▶ _DATA FOR THE TASK_:
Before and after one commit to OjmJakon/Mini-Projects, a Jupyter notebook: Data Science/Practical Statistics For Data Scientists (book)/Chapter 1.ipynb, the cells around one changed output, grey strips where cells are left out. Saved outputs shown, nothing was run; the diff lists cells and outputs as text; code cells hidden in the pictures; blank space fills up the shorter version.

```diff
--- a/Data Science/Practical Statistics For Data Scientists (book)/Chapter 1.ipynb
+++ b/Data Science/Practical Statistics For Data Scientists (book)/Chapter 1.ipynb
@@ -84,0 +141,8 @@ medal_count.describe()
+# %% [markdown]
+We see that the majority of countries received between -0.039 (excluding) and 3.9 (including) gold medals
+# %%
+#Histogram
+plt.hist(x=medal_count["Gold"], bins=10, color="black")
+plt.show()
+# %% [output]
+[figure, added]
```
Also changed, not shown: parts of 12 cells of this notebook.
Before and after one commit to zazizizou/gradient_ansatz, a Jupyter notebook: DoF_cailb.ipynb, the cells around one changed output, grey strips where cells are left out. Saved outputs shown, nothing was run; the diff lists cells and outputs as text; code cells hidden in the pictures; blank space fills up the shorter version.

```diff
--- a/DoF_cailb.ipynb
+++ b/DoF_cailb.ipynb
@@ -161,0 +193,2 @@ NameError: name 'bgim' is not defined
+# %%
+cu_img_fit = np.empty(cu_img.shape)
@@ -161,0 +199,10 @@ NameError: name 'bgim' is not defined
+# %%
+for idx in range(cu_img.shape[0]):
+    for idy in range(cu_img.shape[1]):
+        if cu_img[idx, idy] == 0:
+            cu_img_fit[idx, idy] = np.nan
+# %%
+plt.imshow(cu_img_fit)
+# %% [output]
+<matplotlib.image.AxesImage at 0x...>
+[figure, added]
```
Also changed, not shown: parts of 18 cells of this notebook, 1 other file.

▶ _WHAT IS EXPECTED_:
Nothing should be left out: copy the material exactly.

▶ _ANSWER SECTION_:
Before and after one commit to OjmJakon/Mini-Projects, a Jupyter notebook: Data Science/Practical Statistics For Data Scientists (book)/Chapter 1.ipynb, the cells around one changed output, grey strips where cells are left out. Saved outputs shown, nothing was run; the diff lists cells and outputs as text; code cells hidden in the pictures; blank space fills up the shorter version.

```diff
--- a/Data Science/Practical Statistics For Data Scientists (book)/Chapter 1.ipynb
+++ b/Data Science/Practical Statistics For Data Scientists (book)/Chapter 1.ipynb
@@ -84,0 +141,8 @@ medal_count.describe()
+# %% [markdown]
+We see that the majority of countries received between -0.039 (excluding) and 3.9 (including) gold medals
+# %%
+#Histogram
+plt.hist(x=medal_count["Gold"], bins=10, color="black")
+plt.show()
+# %% [output]
+[figure, added]
```
Also changed, not shown: parts of 12 cells of this notebook.
Before and after one commit to zazizizou/gradient_ansatz, a Jupyter notebook: DoF_cailb.ipynb, the cells around one changed output, grey strips where cells are left out. Saved outputs shown, nothing was run; the diff lists cells and outputs as text; code cells hidden in the pictures; blank space fills up the shorter version.

```diff
--- a/DoF_cailb.ipynb
+++ b/DoF_cailb.ipynb
@@ -161,0 +193,2 @@ NameError: name 'bgim' is not defined
+# %%
+cu_img_fit = np.empty(cu_img.shape)
@@ -161,0 +199,10 @@ NameError: name 'bgim' is not defined
+# %%
+for idx in range(cu_img.shape[0]):
+    for idy in range(cu_img.shape[1]):
+        if cu_img[idx, idy] == 0:
+            cu_img_fit[idx, idy] = np.nan
+# %%
+plt.imshow(cu_img_fit)
+# %% [output]
+<matplotlib.image.AxesImage at 0x...>
+[figure, added]
```
Also changed, not shown: parts of 18 cells of this notebook, 1 other file.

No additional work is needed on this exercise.